Macedonian Minister of Internal Affairs Ljube Boskovski said today in Aracinovo, where the Macedonian security forces started cleaning the terrain, that machines that might have been used for production of improvised ammunition were discovered in the village.
"We won the battle, and our forces are here to establish order and peace and to restore the calmness amongst the citizens of Skopje," Boskovski stated.
Commenting the claims by some Albanian citizens of Aracinovo, that the Macedonian security forces are not liberators but liberator is 'UCK', Boskovski said that the revolt by a part of the Albanians is understandable, and comes as a result from the indoctrination of the so-called NLA.
"The Ministry of Interior is the only institution that has the authority to implement the peace and order on every inch of the Macedonian territory, and the Ministry carries out its tasks in a manner like in every democratic country, and I am certain that Macedonia is such a country," Boskovski said.

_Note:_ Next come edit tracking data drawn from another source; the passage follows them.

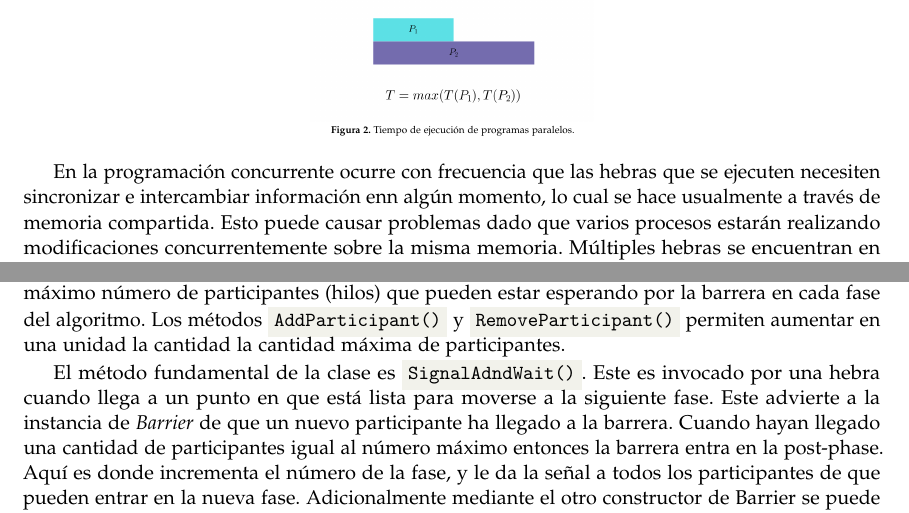
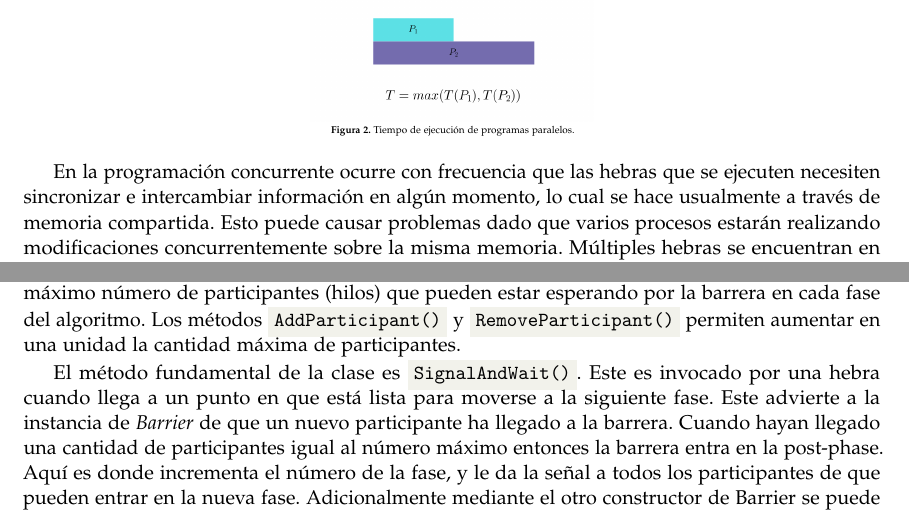
Before and after one commit to science-engineering-art/programming-languages, a LaTeX document (go_cs_concurrency/docs/report/go_cs_concurrency.tex): two parts of pages 2 and 5 of 14, joined at a grey line, cut so that both start at the same text. Compiled offline with pdfLaTeX.

Commit message:
fix(docs): fix spelling errors

```diff
--- a/go_cs_concurrency/docs/report/go_cs_concurrency.tex
+++ b/go_cs_concurrency/docs/report/go_cs_concurrency.tex
@@ -161,7 +161,7 @@ En el \textit{paralelismo} la ejecución ocurre en el mismo instante físico, lo
 	\imgcaption{2}{Tiempo de ejecuci\'on de programas paralelos}
 \end{center}
 
-En la programaci\'on concurrente ocurre con frecuencia que las hebras que se ejecuten necesiten sincronizar e intercambiar informaci\'on enn alg\'un momento, lo cual se hace usualmente a trav\'es de memoria compartida. Esto puede causar problemas dado que varios procesos estar\'an realizando modificaciones concurrentemente sobre la misma memoria. M\'ultiples hebras se encuentran en una \textit{condici\'on de carrera} si el resultado de su ejecuci\'on depende del orden en que se ejecutan las instrucciones que componen cada hebra.
+En la programaci\'on concurrente ocurre con frecuencia que las hebras que se ejecuten necesiten sincronizar e intercambiar informaci\'on en alg\'un momento, lo cual se hace usualmente a trav\'es de memoria compartida. Esto puede causar problemas dado que varios procesos estar\'an realizando modificaciones concurrentemente sobre la misma memoria. M\'ultiples hebras se encuentran en una \textit{condici\'on de carrera} si el resultado de su ejecuci\'on depende del orden en que se ejecutan las instrucciones que componen cada hebra.
 
 Se denomina \textit{sección crítica} a la porción de código de una hebra en la que se accede a un recurso compartido y que puede entrar en una condici\'on de carrera, por lo que no debe ser accedido por más de un proceso o hilo en ejecución a la vez. Se necesita un mecanismo de sincronización en la entrada y salida de la sección crítica para asegurar la utilización exclusiva del recurso. Los recursos destinados a lograr este comportamiento se denominan de exclusi\'on mutua o \textit{mutex}. Los m\'as comunes son los candados, monitores y semáforos.
 
@@ -224,9 +224,9 @@ En la figura siguiente se muestra una implementación de la clase Semaphore en C
 
 Permite que múltiples tareas trabajen de manera cooperativa en un algoritmo en paralelo a través de múltiples fases. Ninguna hebra puede comenzar una nueva fase del algoritmo hasta que las restantes hebras no hayan alcanzado la barrera (todas hallan completado la fase anterior).
 
-El constructor m\'as simple de la clase toma por argumento un entero, que representar\'a el m\'aximo n\'umero de participantes (hilos) que pueden estar esperando por la barrera en cada fase del algoritmo. Los m\'etodos \csl{AddParticipant()} y \csl{RemoveParticipant()} permiten aumentar en una unidad la cantidad la cantidad m\'axima de participantes.
+El constructor m\'as simple de la clase toma por argumento un entero, que representar\'a el m\'aximo n\'umero de participantes (hilos) que pueden estar esperando por la barrera en cada fase del algoritmo. Los m\'etodos \csl{AddParticipant()} y \csl{RemoveParticipant()} permiten aumentar en una unidad la cantidad m\'axima de participantes.
 
-El m\'etodo fundamental de la clase es \csl{SignalAdndWait()}. Este es invocado por una hebra cuando llega a un punto en que est\'a lista para moverse a la siguiente fase. Este advierte a la instancia de \emph{Barrier} de que un nuevo participante ha llegado a la barrera. Cuando hayan llegado una cantidad de participantes igual al n\'umero m\'aximo entonces la barrera entra en la post-phase. Aqu\'i es donde incrementa el n\'umero de la fase, y le da la se\~nal a todos los participantes de que pueden entrar en la nueva fase. Adicionalmente mediante el otro constructor de Barrier se puede establecer una acci\'on que se ejecutar\'a en cada post-phase.
+El m\'etodo fundamental de la clase es \csl{SignalAndWait()}. Este es invocado por una hebra cuando llega a un punto en que est\'a lista para moverse a la siguiente fase. Este advierte a la instancia de \emph{Barrier} de que un nuevo participante ha llegado a la barrera. Cuando hayan llegado una cantidad de participantes igual al n\'umero m\'aximo entonces la barrera entra en la post-phase. Aqu\'i es donde incrementa el n\'umero de la fase, y le da la se\~nal a todos los participantes de que pueden entrar en la nueva fase. Adicionalmente mediante el otro constructor de Barrier se puede establecer una acci\'on que se ejecutar\'a en cada post-phase.
 
 El \'ultimo m\'etodo relevante que posee es el \csl{Dispose()} que permite liberar los recursos usados por la barrera cuando esta no se necesite usar m\'as. Si se intenta usar la barrera despu\'es de que esta haya sido ``disposed", lanzar\'a una excepci\'on del tipo \emph{ObjectDisposedException}. Los otros tipos de excepciones lanzadas por los m\'etodos de la clase son \emph{InvalidOperationException} y \emph{BarrierPostPhaseException}. La primera de estas ocurre cuando en la barrera est\'an esperando m\'as participantes que el m\'aximo permitido o cuando se invoca alguno de sus m\'etodos estando en la post-phase. La segunda ocurre cuando la acci\'on establecida a ejecutar entre fases lanza una excepci\'on. Esta es capturada y envuelta (wrapped) en una excepci\'on del tipo mencionada y relanzada en cada uno de los hilos (participantes).
 
```
Also changed, not shown: go_cs_concurrency/docs/report/go_cs_concurrency.tex (2 more changed lines).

He added that besides the police troops, representatives of the international community as well as of the judiciary are also present in Aracinovo in order to determine the factual situation and to undertake measures according to the Constitution of the Republic of Macedonia.
"The investigation continues. No one can be convicted up front, but if proved that some of the people who remained in the village actively participated in the attacks against the Macedonian security forces or that they provided logistic support to the terrorists, adequate legal measures will be undertaken against them," Boskovski said, asked whether some of the people who remained in the village actively participate in the terrorist activities.
Asked if there is a program for reconstruction of the houses in Aracinovo, he said: "our goal was to restore the constitutional order in the village and the state leadership undertakes measures to bring the civilians back to their homes."
He pointed out that the financing of this operation should be a question for the International Monetary Fund and all other institutions that together with the Macedonian Government would provide assistance.
Asked if there were any information about where the Albanian terrorists were dislocated, Boskovski said that this question would be answered in the forthcoming period.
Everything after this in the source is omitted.